Weight Management for Cats
The Association for Pet Obesity Prevention estimates that 60% of cats are overweight or obese. In animals, fat starts to accumulate around internal organs before it’s visible from the outside. That means by the time you notice your cat is gaining weight, her health may already be negatively affected. A 10-pound cat only needs about 200 calories a day.
Being overweight or obese doesn’t just affect how your cat looks, it also increases her risk for many health problems including:
- Decreased lifespan
- Heart disease
- Bladder stones
- Type 2 Diabetes and insulin resistance
If your cat does become overweight or obese, talk with your veterinarian about ways to get your cat back to a healthy weight. This could include a change in diet or starting an exercise program. Your veterinarian can help you to find a solution that works for you and your cat.
Body Condition Score
Body Condition Scoring (BCS) is a quantitative tool that is used to determine a cat’s body condition and fat accumulation.

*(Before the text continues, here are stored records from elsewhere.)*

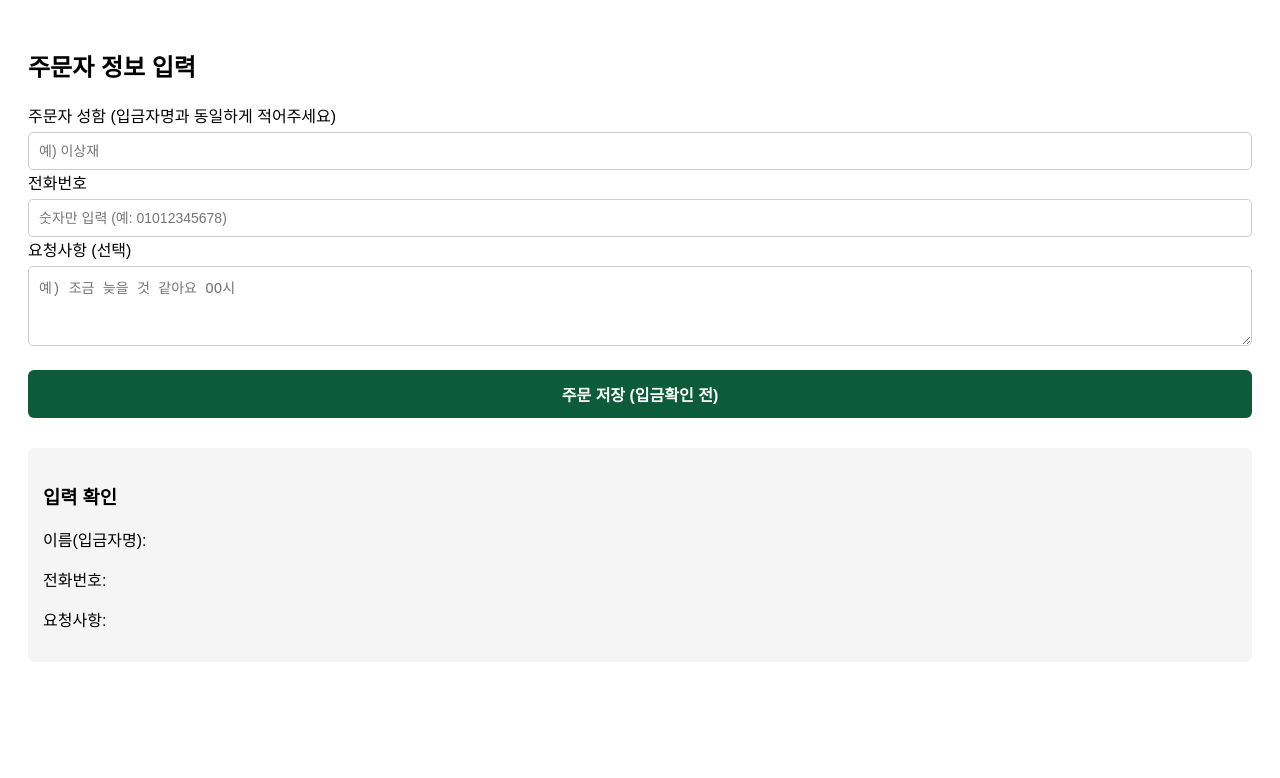
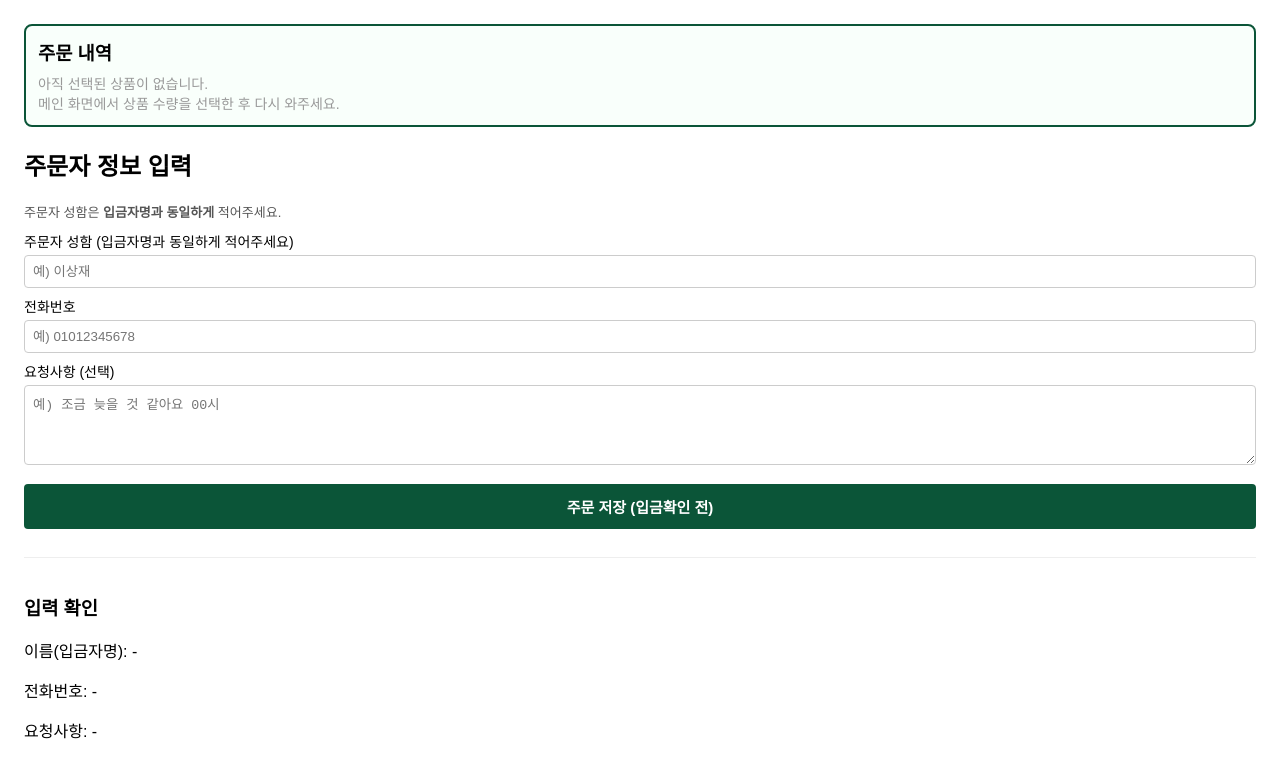
Before and after one commit to Lee-sangjae-jpg/ssanjae-offline-order, a Next.js app: page /checkout in a window 1280 px wide. Shown: the top 778 px of the page. Built offline with nearby package versions, Linux system fonts and the light colour scheme.

Commit message:
Update checkout.js

```diff
--- a/pages/checkout.js
+++ b/pages/checkout.js
@@ -1,146 +1,260 @@
-import { useState, useEffect } from "react";
+// pages/checkout.js
+import { useEffect, useState } from "react";
 
 export default function Checkout() {
-  // ---- 입력값 상태 ----
-  const [name, setName] = useState("");   // 주문자 성함(입금자명)
-  const [phone, setPhone] = useState(""); // 전화번호
-  const [memo, setMemo] = useState("");   // 요청사항(선택)
+  const [cart, setCart] = useState({ items: [], totalPrice: 0 });
 
-  // 브라우저에 저장된 이름/전화번호 불러오기 (단골 편의)
+  const [name, setName] = useState("");
+  const [phone, setPhone] = useState("");
+  const [memo, setMemo] = useState("");
+
   useEffect(() => {
     if (typeof window === "undefined") return;
-    const savedName = window.localStorage.getItem("ssanjae-name") || "";
-    const savedPhone = window.localStorage.getItem("ssanjae-phone") || "";
-    setName(savedName);
-    setPhone(savedPhone);
+
+    const raw = window.localStorage.getItem("ssanjae-current-cart");
+    if (!raw) return;
+
+    try {
+      const parsed = JSON.parse(raw);
+      setCart({
+        items: parsed.items || [],
+        totalPrice: parsed.totalPrice || 0,
+      });
+    } catch (e) {
+      console.error(e);
+    }
   }, []);
 
-  // 주문 저장 (입금확인 전 상태로 추가)
-  const handleSubmit = () => {
-    const trimmedName = name.trim();
-    const onlyDigitsPhone = phone.replace(/[^0-9]/g, "");
-
-    if (!trimmedName) {
-      alert("주문자 성함을 입력해 주세요. (입금자명과 동일해야 합니다)");
+  const handleSaveOrder = () => {
+    if (cart.items.length === 0) {
+      alert("주문 내역이 없습니다. 메인 화면에서 상품을 선택해 주세요.");
       return;
     }
-    if (onlyDigitsPhone.length < 10) {
-      alert("연락 가능한 휴대폰 번호를 숫자만으로 입력해 주세요.");
+    if (!name.trim()) {
+      alert("주문자 성함(입금자명)을 입력해 주세요.");
+      return;
+    }
+    if (!phone.trim()) {
+      alert("전화번호를 입력해 주세요.");
       return;
     }
 
-    // 이름/전화번호는 단골 편의를 위해 로컬에 저장
-    if (typeof window !== "undefined") {
-      window.localStorage.setItem("ssanjae-name", trimmedName);
-      window.localStorage.setItem("ssanjae-phone", onlyDigitsPhone);
+    if (typeof window === "undefined") return;
+
+    const rawOrders = window.localStorage.getItem("ssanjae-orders") || "[]";
+    let orders = [];
+    try {
+      orders = JSON.parse(rawOrders);
+    } catch (e) {
+      orders = [];
     }
 
-    // 주문 목록에 새 주문 추가 (입금확인 전 상태)
-    if (typeof window !== "undefined") {
-      const raw = window.localStorage.getItem("ssanjae-orders") || "[]";
-      const orders = JSON.parse(raw);
-
     const newOrder = {
-        id: Date.now(),              // 임시 주문 ID
-        name: trimmedName,           // 주문자 성함 = 입금자명
-        phone: onlyDigitsPhone,      // 연락처
-        memo,                        // 요청사항
-        status: "pending",           // 입금확인 전
-        createdAt: new Date().toISOString(),
+      id: Date.now(), // 주문 ID
+      items: cart.items,
+      totalPrice: cart.totalPrice,
+      name,
+      phone,
+      memo,
+      status: "pending", // 입금확인 전
+      createdAt: Date.now(),
     };
 
     orders.push(newOrder);
     window.localStorage.setItem("ssanjae-orders", JSON.stringify(orders));
-    }
+
+    // 현재 장바구니는 비워 두는 게 안전
+    window.localStorage.removeItem("ssanjae-current-cart");
 
     alert(
-      "주문이 '입금확인 전' 상태로 저장되었습니다.\n" +
-        "입금 후에는 사장님이 관리자 화면에서 '입금완료'로 변경해 주실 거예요."
+      [
+        "주문 정보가 저장되었습니다.",
+        "",
+        `주문자: ${name}`,
+        `전화번호: ${phone}`,
+        `총 금액: ${cart.totalPrice.toLocaleString()}원`,
+        "",
+        "주문 후 아래 계좌로 입금 부탁드립니다.",
+        "이상재(싼재네마켓) 560501-01-741443",
+      ].join("\n")
     );
-
-    // 폼 초기화 (원하면 메모만 비우고 이름/전화번호는 유지해도 됨)
-    setMemo("");
   };
 
   return (
-    <div style={{ padding: "20px", fontFamily: "sans-serif" }}>
+    <div style={{ padding: "16px", fontFamily: "sans-serif" }}>
+      {/* 1. 주문 내역 + 계좌 안내 박스 */}
+      <div
+        style={{
+          border: "2px solid #0B5538",
+          borderRadius: "8px",
+          padding: "12px",
+          marginBottom: "20px",
+          background: "#f9fffb",
+        }}
+      >
+        <h3 style={{ marginTop: 0, marginBottom: "8px" }}>주문 내역</h3>
+
+        {cart.items.length === 0 ? (
+          <div style={{ color: "#999", fontSize: "14px" }}>
+            아직 선택된 상품이 없습니다.
+            <br />
+            메인 화면에서 상품 수량을 선택한 후 다시 와주세요.
+          </div>
+        ) : (
+          <>
+            <table
+              style={{
+                width: "100%",
+                borderCollapse: "collapse",
+                marginBottom: "8px",
+                fontSize: "14px",
+              }}
+            >
+              <thead>
+                <tr>
+                  <th style={th}>품목</th>
+                  <th style={th}>수량</th>
+                  <th style={th}>금액</th>
+                </tr>
+              </thead>
+              <tbody>
+                {cart.items.map((item) => (
+                  <tr key={item.id}>
+                    <td style={td}>{item.name}</td>
+                    <td style={td}>{item.quantity}개</td>
+                    <td style={td}>
+                      {(item.price * item.quantity).toLocaleString()}원
+                    </td>
+                  </tr>
+                ))}
+              </tbody>
+            </table>
+
+            <div
+              style={{
+                textAlign: "right",
+                fontWeight: "bold",
+                marginBottom: "8px",
+              }}
+            >
+              총 금액: {cart.totalPrice.toLocaleString()}원
+            </div>
+
+            <div style={{ fontSize: "13px", lineHeight: 1.6 }}>
+              <div>
+                <b>입금 계좌</b>: 이상재(싼재네마켓) 560501-01-741443
+              </div>
+              <div style={{ color: "#d35400", fontWeight: "bold" }}>
+                ※ 주문 후 입금 부탁드립니다.
+              </div>
+            </div>
+          </>
+        )}
+      </div>
+
+      {/* 2. 주문자 정보 입력 */}
       <h2>주문자 정보 입력</h2>
 
-      {/* 주문자 성함 */}
-      <label>주문자 성함 (입금자명과 동일하게 적어주세요)</label>
+      <div style={{ marginBottom: "10px", fontSize: "13px", color: "#555" }}>
+        주문자 성함은 <b>입금자명과 동일하게</b> 적어주세요.
+      </div>
+
+      <div style={{ marginBottom: "8px" }}>
+        <label style={label}>
+          주문자 성함 (입금자명과 동일하게 적어주세요)
           <input
             type="text"
             value={name}
             onChange={(e) => setName(e.target.value)}
+            style={input}
             placeholder="예) 이상재"
-        style={inputStyle}
           />
+        </label>
+      </div>
 
-      {/* 전화번호 */}
-      <label style={{ marginTop: "15px" }}>전화번호</label>
+      <div style={{ marginBottom: "8px" }}>
+        <label style={label}>
+          전화번호
           <input
             type="text"
             value={phone}
-        onChange={(e) =>
-          setPhone(e.target.value.replace(/[^0-9]/g, ""))
-        }
-        placeholder="숫자만 입력 (예: 01012345678)"
-        maxLength={11}
-        style={inputStyle}
+            onChange={(e) => setPhone(e.target.value)}
+            style={input}
+            placeholder="예) 01012345678"
           />
+        </label>
+      </div>
 
-      {/* 메모 */}
-      <label style={{ marginTop: "15px" }}>요청사항 (선택)</label>
+      <div style={{ marginBottom: "16px" }}>
+        <label style={label}>
+          요청사항 (선택)
           <textarea
             value={memo}
             onChange={(e) => setMemo(e.target.value)}
-        placeholder="예) 조금 늦을 것 같아요 OO시 "
-        style={{ ...inputStyle, height: "80px" }}
+            style={{ ...input, height: "80px", resize: "vertical" }}
+            placeholder="예) 조금 늦을 것 같아요 00시"
           />
+        </label>
+      </div>
 
-      {/* 제출 버튼 */}
       <button
-        onClick={handleSubmit}
+        onClick={handleSaveOrder}
         style={{
-          marginTop: "20px",
           width: "100%",
           padding: "12px",
-          borderRadius: "6px",
+          backgroundColor: "#0B5538",
+          color: "white",
           border: "none",
-          backgroundColor: "#0c5c3b",
-          color: "white",
-          fontSize: "16px",
+          borderRadius: "4px",
+          fontSize: "15px",
           fontWeight: "bold",
           cursor: "pointer",
+          marginBottom: "20px",
         }}
       >
         주문 저장 (입금확인 전)
       </button>
 
-      {/* 미리보기 영역 */}
+      {/* 3. 입력 확인 박스 */}
       <div
         style={{
-          marginTop: "30px",
-          padding: "15px",
-          background: "#f5f5f5",
-          borderRadius: "6px",
+          borderTop: "1px solid #eee",
+          paddingTop: "16px",
+          marginTop: "8px",
         }}
       >
         <h3>입력 확인</h3>
-        <p>이름(입금자명): {name}</p>
-        <p>전화번호: {phone}</p>
-        <p>요청사항: {memo}</p>
+        <p>이름(입금자명): {name || "-"}</p>
+        <p>전화번호: {phone || "-"}</p>
+        <p>요청사항: {memo || "-"}</p>
       </div>
     </div>
   );
 }
 
-const inputStyle = {
+const th = {
+  borderBottom: "1px solid #ccc",
+  padding: "4px 6px",
+  textAlign: "left",
+  background: "#f3f3f3",
+};
+
+const td = {
+  borderBottom: "1px solid #eee",
+  padding: "4px 6px",
+};
+
+const label = {
+  display: "block",
+  fontSize: "14px",
+  marginBottom: "4px",
+};
+
+const input = {
   width: "100%",
-  padding: "10px",
-  marginTop: "5px",
+  padding: "8px",
+  boxSizing: "border-box",
+  borderRadius: "4px",
   border: "1px solid #ccc",
-  borderRadius: "5px",
-  fontSize: "14px",
-  boxSizing: "border-box",
+  marginTop: "4px",
 };
```
Lines whose indentation alone changed are shown as unchanged.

The scale ranges from 1 (very thin) to 9 (obese) with an ideal body score of 5. Changes in a pet’s weight can have many causes including dietary changes, feeding habits, physical activity, age, medication, as well as an underlying disease.
Make sure to discuss your cat’s ideal weight and nutritional needs with your veterinarian.